There’s the girl I’m going to mary
In 1953, Mary was waitressing at Wenk’s, a bar, restaurant and bowling alley in downtown Dells and Vearn was having a beer with his boss.
“She came with a bar order on the other side of the bar and I looked at her and said to my boss, there’s the girl I’m going to marry,” Vearn Golz said.
A couple of weeks later, Vearn asked Mary out and they’ve been together since. They dated for two years and got engaged during Mary’s senior year at University of Wisconsin Stevens Point. They married Oct. 15, 1955.
They moved into the house they still live in on Bowman Road in 1957.
“We had a baby boy and it was cold in our apartment, and so we thought we needed to look for something,” Mary Golz said.

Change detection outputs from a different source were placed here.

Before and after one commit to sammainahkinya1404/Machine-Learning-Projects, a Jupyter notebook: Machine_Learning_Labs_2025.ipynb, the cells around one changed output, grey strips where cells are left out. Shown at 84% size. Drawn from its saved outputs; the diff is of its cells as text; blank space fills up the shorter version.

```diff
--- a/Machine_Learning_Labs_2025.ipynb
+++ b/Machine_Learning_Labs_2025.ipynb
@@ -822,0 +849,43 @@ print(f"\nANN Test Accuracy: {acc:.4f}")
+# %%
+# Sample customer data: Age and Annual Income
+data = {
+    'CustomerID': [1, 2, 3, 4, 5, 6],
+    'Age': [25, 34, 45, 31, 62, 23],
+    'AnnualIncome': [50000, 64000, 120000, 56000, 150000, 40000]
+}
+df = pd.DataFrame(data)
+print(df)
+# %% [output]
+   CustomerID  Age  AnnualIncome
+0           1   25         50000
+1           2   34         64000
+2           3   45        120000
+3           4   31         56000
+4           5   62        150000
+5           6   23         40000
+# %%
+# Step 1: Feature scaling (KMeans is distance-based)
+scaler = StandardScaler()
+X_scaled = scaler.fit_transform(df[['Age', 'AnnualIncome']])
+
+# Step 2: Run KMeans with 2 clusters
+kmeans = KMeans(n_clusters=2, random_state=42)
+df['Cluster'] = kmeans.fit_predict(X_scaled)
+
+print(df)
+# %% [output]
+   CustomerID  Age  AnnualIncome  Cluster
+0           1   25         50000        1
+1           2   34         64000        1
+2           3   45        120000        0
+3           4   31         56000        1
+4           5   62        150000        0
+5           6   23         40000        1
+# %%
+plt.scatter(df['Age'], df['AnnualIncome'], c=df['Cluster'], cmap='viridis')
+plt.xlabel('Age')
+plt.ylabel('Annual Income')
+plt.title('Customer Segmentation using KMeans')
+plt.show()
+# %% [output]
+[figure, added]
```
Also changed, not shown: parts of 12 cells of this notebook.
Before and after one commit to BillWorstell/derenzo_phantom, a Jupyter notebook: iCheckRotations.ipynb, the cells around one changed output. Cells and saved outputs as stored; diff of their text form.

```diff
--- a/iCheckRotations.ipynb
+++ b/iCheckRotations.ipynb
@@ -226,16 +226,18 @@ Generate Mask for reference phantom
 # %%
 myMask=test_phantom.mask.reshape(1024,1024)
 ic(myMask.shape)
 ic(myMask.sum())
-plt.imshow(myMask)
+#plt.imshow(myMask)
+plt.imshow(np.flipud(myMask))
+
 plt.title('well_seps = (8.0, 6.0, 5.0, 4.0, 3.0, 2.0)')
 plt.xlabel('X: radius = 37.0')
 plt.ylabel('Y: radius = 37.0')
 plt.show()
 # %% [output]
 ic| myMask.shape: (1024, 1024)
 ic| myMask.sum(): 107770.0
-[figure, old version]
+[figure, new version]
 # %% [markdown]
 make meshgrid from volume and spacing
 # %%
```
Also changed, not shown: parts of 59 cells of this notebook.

It was there they raised their four children, Wayne, Teresa, Cathy and Susan. The pair have 10 grandchildren and seven great-grandchildren.
Vearn Golz said they like to do everything together, but one of their favorite activities is watching the children participate in sports.
“From grade school to high school to college, we’ve followed the family,” Mary Golz said.
“They don’t miss anything,” said daughter Susan Golz. “They are just there for their family, always.”
Susan Golz said her mother still makes everything for Christmas dinner including the roast, salads and four kinds of homemade cookies.
Growing up, she said her and her siblings believed in Santa Claus for forever. Her dad would lock the house and the whole family would go look at Christmas lights by St. Cecilia Catholic Church. When they returned, Santa had come.
Her parents had a neighbor sneak the presents in while the family was out, which was a secret they found out as adults.
The couple said they’ve made a point of celebrating all of the holidays with each other, to each other.
Vearn Golz said Mary has been and is a great mother, grandmother and great-grandmother. He said he likes her looks, personality and patience with him.
Mary said she likes how tall and kind Vearn is, and how he keeps busy with puzzles, crosswords and watching television.
“We try to eat healthy, get some exercise, keep up-to-date with what’s going on in the world, not that we always agree with it,” she said. “Be kind.”
Susan Golz said when her mom walks into the kitchen, she still kisses her dad on her way by.
“We still say thanks, no thanks, I love you, when a lot of couples forget those words,” Vearn Golz said.
“They just have this love for each other,” Susan Golz said.
Vearn said all of their children are hard workers, which he thinks they adopted from their parents.
“When you grow up in Wisconsin Dells, you start working early,” Susan Golz said. “You start babysitting, then you work at the attractions or the stores.”
The Madison LPN said her and her siblings worked all summer and during the school year.
Susan Golz said she’s inspired by the time and care her parents take for the family, the community and church.
The couple belongs to St. Cecilia’s and Vearn has been an usher there for about 40 years, Mary Golz said.
“They get up and they go to church without fail,” Susan Golz said.
“I think it’s very important in a relationship to have faith,” Mary Golz said. “It gives us a direction.”